_EXERCISE DATA_.

========

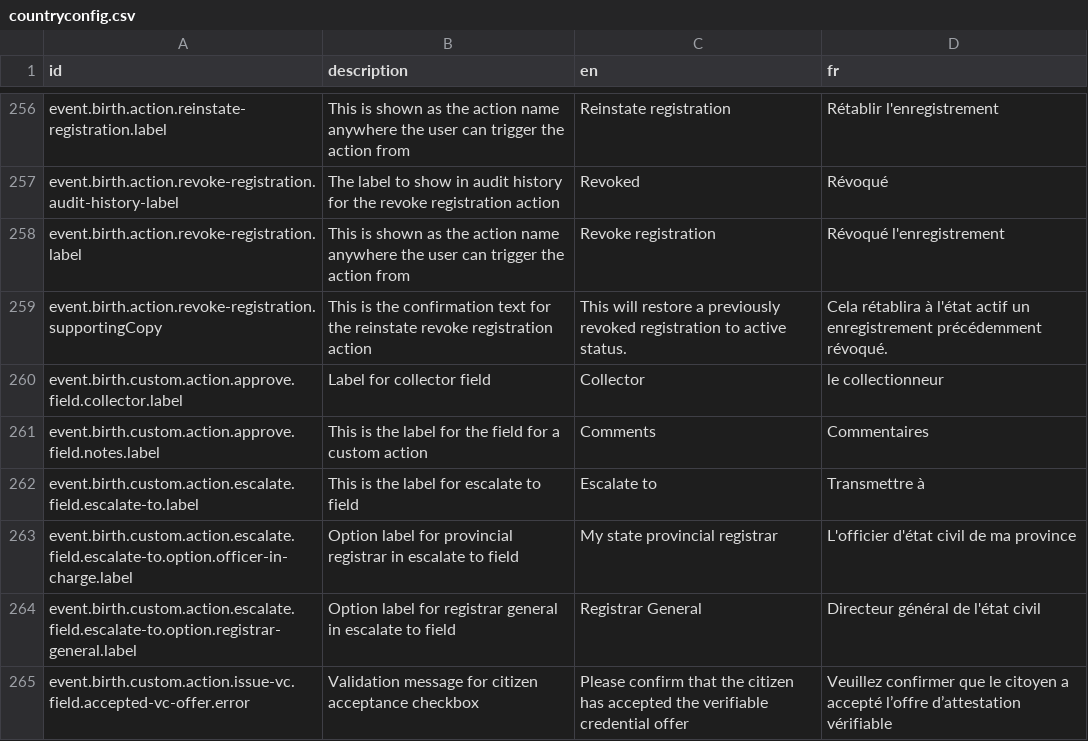
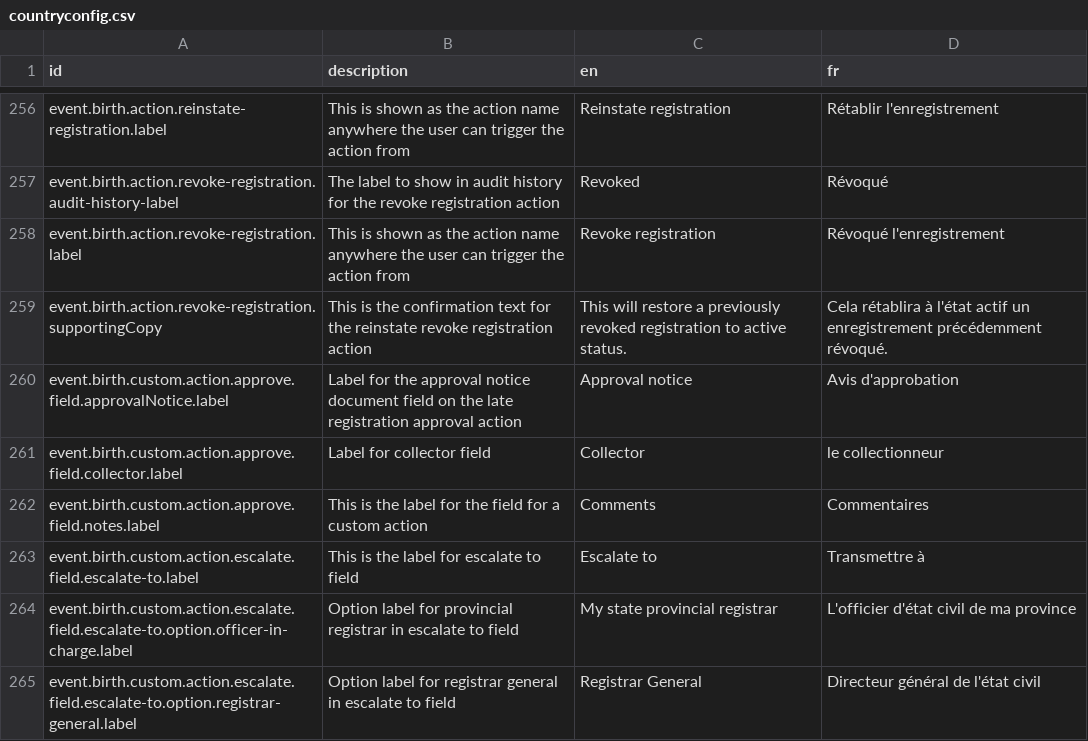
Before and after one commit to opencrvs/opencrvs-core, a CSV file: packages/testland/src/translations/countryconfig.csv, drawn as a sheet; only a part is shown, gaps mark what is left out; the shorter side is filled out with more unchanged rows; the diff names each change by its address in the sheet, - before the commit and + after, or states it on an @@ line.

```diff
--- a/packages/testland/src/translations/countryconfig.csv
+++ b/packages/testland/src/translations/countryconfig.csv
+row 260: event.birth.custom.action.approve.field.approvalNotice.label | Label for the approval notice document field on the late registration approval action | Approval notice | Avis d'approbation
```
Also changed, not shown: 7 other files.
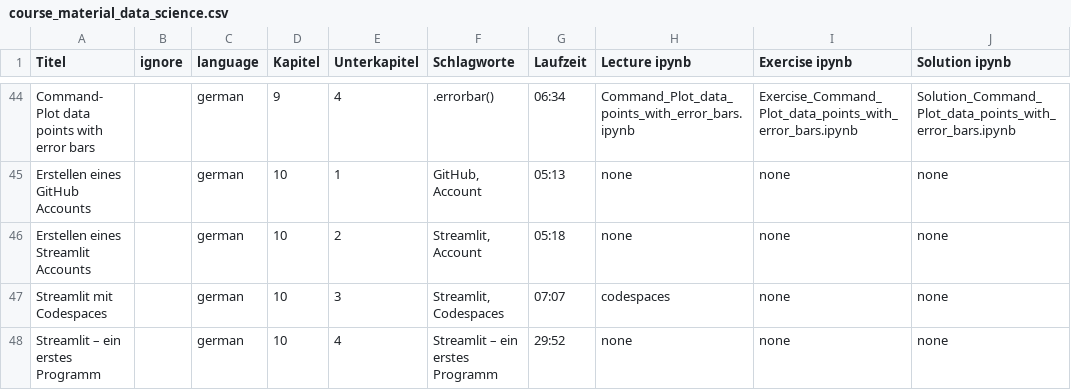
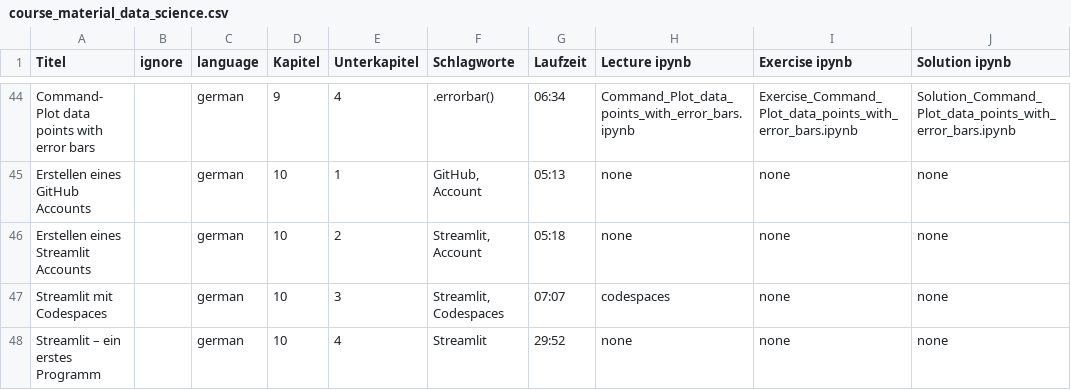
Before and after one commit to Hezel2000/courses, a CSV file: data_science/course_material_data_science.csv, drawn as a sheet; only a part is shown, gaps mark what is left out; the diff covers the shown part only; the diff names each change by its address in the sheet, - before the commit and + after, or states it on an @@ line.

Commit message:
course update

```diff
--- a/data_science/course_material_data_science.csv
+++ b/data_science/course_material_data_science.csv
-F48 (Schlagworte): Streamlit – ein erstes Programm
+F48 (Schlagworte): Streamlit
```
Also changed, not shown: 1 added row elsewhere in this file.
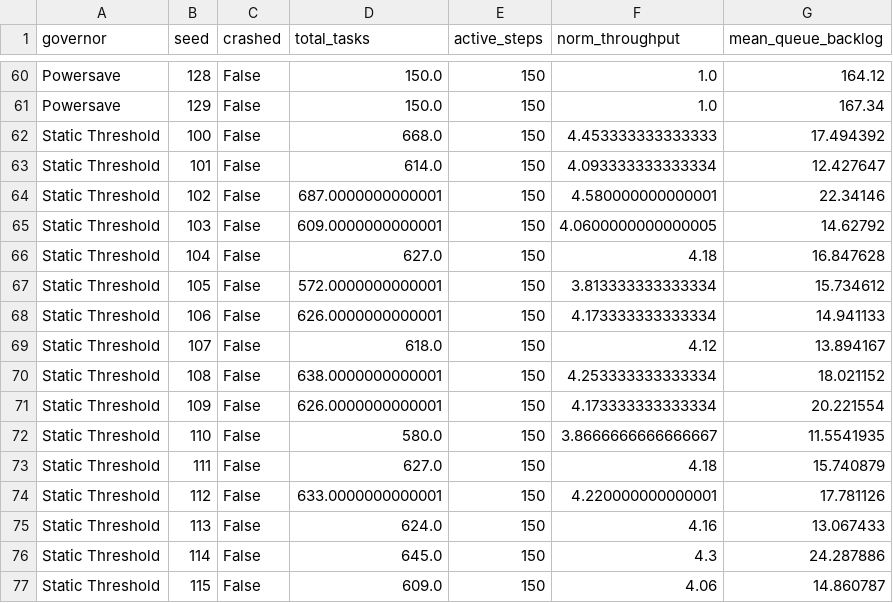
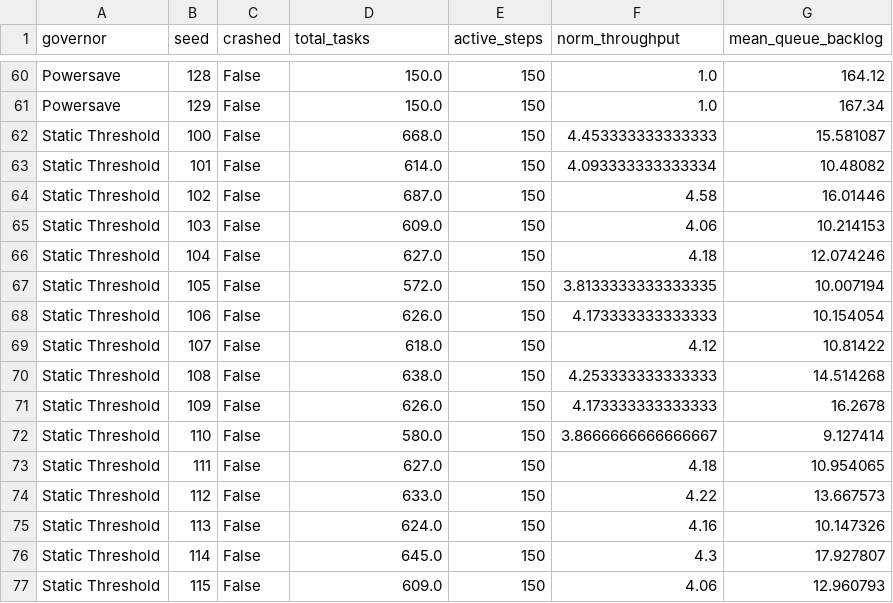
Before and after one commit to Saisriram53/-RL-Based-Dynamic-Voltage-and-Frequency-Scaling-Governor-for-Batteryless-Intermittent-IoT-Edge-Nodes, a CSV file: results/benchmark_raw_results.csv, drawn as a sheet; only a part is shown, gaps mark what is left out; the diff covers the shown part only.

```diff
--- a/results/benchmark_raw_results.csv
+++ b/results/benchmark_raw_results.csv
@@ -61,17 +61,17 @@ Powersave,128,False,150.0,150,1.0,164.12
 Powersave,129,False,150.0,150,1.0,167.34
-Static Threshold,100,False,668.0,150,4.453333333333333,17.494392
-Static Threshold,101,False,614.0,150,4.093333333333334,12.427647
-Static Threshold,102,False,687.0000000000001,150,4.580000000000001,22.34146
-Static Threshold,103,False,609.0000000000001,150,4.0600000000000005,14.62792
-Static Threshold,104,False,627.0,150,4.18,16.847628
-Static Threshold,105,False,572.0000000000001,150,3.813333333333334,15.734612
-Static Threshold,106,False,626.0000000000001,150,4.173333333333334,14.941133
-Static Threshold,107,False,618.0,150,4.12,13.894167
-Static Threshold,108,False,638.0000000000001,150,4.253333333333334,18.021152
-Static Threshold,109,False,626.0000000000001,150,4.173333333333334,20.221554
-Static Threshold,110,False,580.0,150,3.8666666666666667,11.5541935
-Static Threshold,111,False,627.0,150,4.18,15.740879
-Static Threshold,112,False,633.0000000000001,150,4.220000000000001,17.781126
-Static Threshold,113,False,624.0,150,4.16,13.067433
-Static Threshold,114,False,645.0,150,4.3,24.287886
-Static Threshold,115,False,609.0,150,4.06,14.860787
+Static Threshold,100,False,668.0,150,4.453333333333333,15.581087
+Static Threshold,101,False,614.0,150,4.093333333333334,10.48082
+Static Threshold,102,False,687.0,150,4.58,16.01446
+Static Threshold,103,False,609.0,150,4.06,10.214153
+Static Threshold,104,False,627.0,150,4.18,12.074246
+Static Threshold,105,False,572.0,150,3.8133333333333335,10.007194
+Static Threshold,106,False,626.0,150,4.173333333333333,10.154054
+Static Threshold,107,False,618.0,150,4.12,10.81422
+Static Threshold,108,False,638.0,150,4.253333333333333,14.514268
+Static Threshold,109,False,626.0,150,4.173333333333333,16.2678
+Static Threshold,110,False,580.0,150,3.8666666666666667,9.127414
+Static Threshold,111,False,627.0,150,4.18,10.954065
+Static Threshold,112,False,633.0,150,4.22,13.667573
+Static Threshold,113,False,624.0,150,4.16,10.147326
+Static Threshold,114,False,645.0,150,4.3,17.927807
+Static Threshold,115,False,609.0,150,4.06,12.960793
```
Also changed, not shown: 28 edited cells elsewhere in this file, results/capacitance_sweep_raw_results.csv, results/sensitivity_raw_results.csv, 10 other files.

========

_TASK ITEM_.
All lines in the records above with "Also" need to be found and copied.

_ANSWER FOR THIS EXERCISE_.
Also changed, not shown: 7 other files.
Also changed, not shown: 1 added row elsewhere in this file.
Also changed, not shown: 28 edited cells elsewhere in this file, results/capacitance_sweep_raw_results.csv, results/sensitivity_raw_results.csv, 10 other files.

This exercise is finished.